The Senate Special Committee on Aging held a hearing about “Financial Security in Retirement: Innovations and Best Practices to Promote Savings.”
In his testimony, Gene L. Dodaro, Comptroller General of the United States and head of the Government Accountability Office (GAO), talked about the three pillars of the U.S. retirement system—Social Security, employer-sponsored plans, and individuals’ savings—and how they each face various risks and challenges.
Dodaro offered data to show how important Social Security is to many Americans, especially lower-income Americans. “Our analysis of data from the Federal Reserve Board’s most recent Survey of Consumer Finances (SCF) showed that in 2016, among households age 65 and over, the bottom 20%, ranked by income, relied on Social Security retirement benefits for 81% of their income, on average. But Social Security is facing financial difficulties that, if not addressed, will affect its long-term stability,” he said. The Social Security Board of Trustees 2018 report said current projections indicate that by 2034, the retirement program trust fund will only be sufficient to pay 77% of scheduled benefits.
According to Dodaro, the GAO designated the Pension Benefit Guaranty Corporation’s (PBGC)’S single-employer program as high risk in July 2003 and added the multi-employer program to its high-risk list in January 2009. “As long as PBGC’s long-term financial stability remains uncertain, the retirement benefits of millions of U.S. workers and retirees are at risk of greater reductions should their benefit plans be terminated below PBGC’s current guaranteed benefit levels,” he said.

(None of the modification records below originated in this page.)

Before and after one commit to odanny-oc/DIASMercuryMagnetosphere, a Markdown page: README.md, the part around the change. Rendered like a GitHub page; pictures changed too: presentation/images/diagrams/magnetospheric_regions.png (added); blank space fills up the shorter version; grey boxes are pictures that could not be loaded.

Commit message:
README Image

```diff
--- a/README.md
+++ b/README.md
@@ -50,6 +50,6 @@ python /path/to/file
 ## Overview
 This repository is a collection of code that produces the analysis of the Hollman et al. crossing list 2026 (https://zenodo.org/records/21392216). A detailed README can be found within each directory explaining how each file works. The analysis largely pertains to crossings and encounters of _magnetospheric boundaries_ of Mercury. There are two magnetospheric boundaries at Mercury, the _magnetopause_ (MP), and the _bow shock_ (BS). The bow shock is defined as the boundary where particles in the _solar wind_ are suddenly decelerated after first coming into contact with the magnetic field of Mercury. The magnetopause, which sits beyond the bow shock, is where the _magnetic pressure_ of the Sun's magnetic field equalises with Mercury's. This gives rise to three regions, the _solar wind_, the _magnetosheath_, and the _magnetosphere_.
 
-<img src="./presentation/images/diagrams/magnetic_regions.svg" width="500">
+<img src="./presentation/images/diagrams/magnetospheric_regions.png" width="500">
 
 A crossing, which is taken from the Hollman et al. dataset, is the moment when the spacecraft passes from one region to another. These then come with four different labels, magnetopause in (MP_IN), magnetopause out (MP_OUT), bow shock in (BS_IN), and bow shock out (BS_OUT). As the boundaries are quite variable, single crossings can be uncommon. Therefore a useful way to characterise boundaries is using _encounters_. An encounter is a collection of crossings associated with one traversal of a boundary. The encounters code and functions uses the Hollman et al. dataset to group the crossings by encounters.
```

Dodaro blamed the PBGC’s precarious situation on a couple of things. For one, as more employers have abandoned defined benefit (DB) plans, since 1985, there has been a 78% decline in the number of plans insured by PBGC and more than 13 million fewer workers actively participating in PBGC-insured plans. He also blamed the PBGC’s financial woes on the trend of single-employer plan sponsors transferring the liability for some of their participants to insurance companies via group annuity “buy-outs,” further reducing the number of participants in PBGC-covered plans. “As a result of these trends, even though PBGC premium rates have increased significantly in recent years, PBGC’s premium base has been eroding over time as fewer sponsors are paying premiums for fewer participants,” he noted.
He also pointed out that although individuals without access to a defined contribution (DC) employer-sponsored plan can save for retirement on their own, having access to an employer-sponsored retirement plan makes it easier to save, and more likely that an individual will have another source of income in retirement beyond Social Security. The GAO’s prior work found that employees working for smaller firms and in certain industries, such as leisure and hospitality, are significantly less likely to have access to an employer-sponsored plan compared with those working in larger firms and in certain other industries, such as information services. Also, it found that low-income workers are much less likely than high-income workers to have access to an employer-sponsored plan. Dodaro added that findings from the most recent SCF indicate that an individual’s ability to accumulate retirement savings depends on the individual’s income level. In addition, the disparities in average account balances by income level have increased markedly over time.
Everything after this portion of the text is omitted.